Task requirements:
In duplicating the lines below, keep every word unchanged and drop the pictures.

╭──

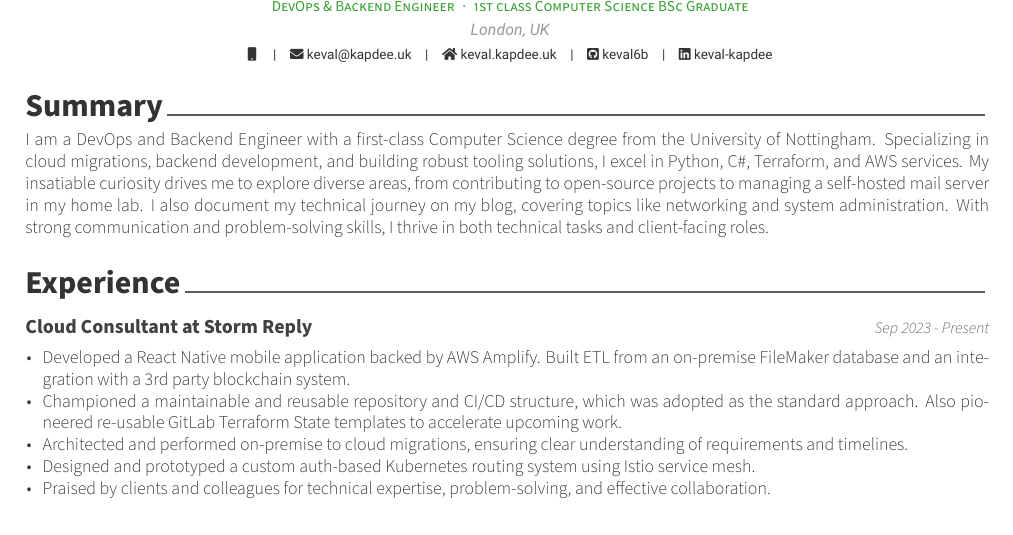
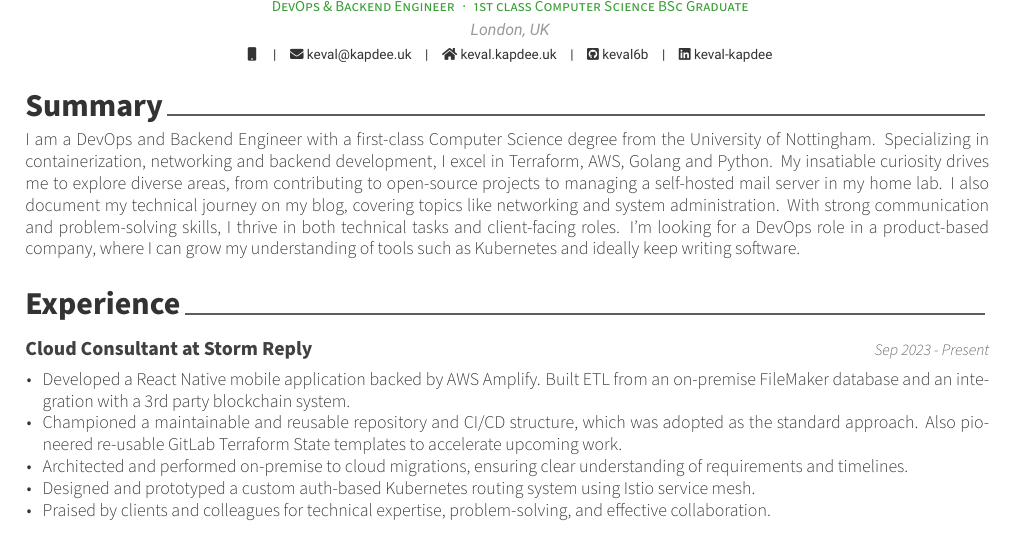
Before and after one commit to keval6b/cv, a LaTeX CV (keval-kapdee-cv.tex): part of page 1 of 2, cut so that both start at the same text. Compiled offline with XeLaTeX.

Commit message:
Tweak summary again

```diff
--- a/keval-kapdee-cv.tex
+++ b/keval-kapdee-cv.tex
@@ -34,10 +34,11 @@
 
     \begin{cvparagraph}
         I am a DevOps and Backend Engineer with a first-class Computer Science degree from the University of Nottingham.
-        Specializing in cloud migrations, backend development, and building robust tooling solutions, I excel in Python, C\#, Terraform, and AWS services.
+        Specializing in containerization, networking and backend development, I excel in Terraform, AWS, Golang and Python.
         My insatiable curiosity drives me to explore diverse areas, from contributing to open-source projects to managing a self-hosted mail server in my home lab.
         I also document my technical journey on my blog, covering topics like networking and system administration.
         With strong communication and problem-solving skills, I thrive in both technical tasks and client-facing roles.
+        I'm looking for a DevOps role in a product-based company, where I can grow my understanding of tools such as Kubernetes and ideally keep writing software.
     \end{cvparagraph}
 
     \cvsection{Experience}\label{experience}
```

╰──

Solution:
Before and after one commit to keval6b/cv, a LaTeX CV (keval-kapdee-cv.tex): part of page 1 of 2, cut so that both start at the same text. Compiled offline with XeLaTeX.

Commit message:
Tweak summary again

```diff
--- a/keval-kapdee-cv.tex
+++ b/keval-kapdee-cv.tex
@@ -34,10 +34,11 @@
 
     \begin{cvparagraph}
         I am a DevOps and Backend Engineer with a first-class Computer Science degree from the University of Nottingham.
-        Specializing in cloud migrations, backend development, and building robust tooling solutions, I excel in Python, C\#, Terraform, and AWS services.
+        Specializing in containerization, networking and backend development, I excel in Terraform, AWS, Golang and Python.
         My insatiable curiosity drives me to explore diverse areas, from contributing to open-source projects to managing a self-hosted mail server in my home lab.
         I also document my technical journey on my blog, covering topics like networking and system administration.
         With strong communication and problem-solving skills, I thrive in both technical tasks and client-facing roles.
+        I'm looking for a DevOps role in a product-based company, where I can grow my understanding of tools such as Kubernetes and ideally keep writing software.
     \end{cvparagraph}
 
     \cvsection{Experience}\label{experience}
```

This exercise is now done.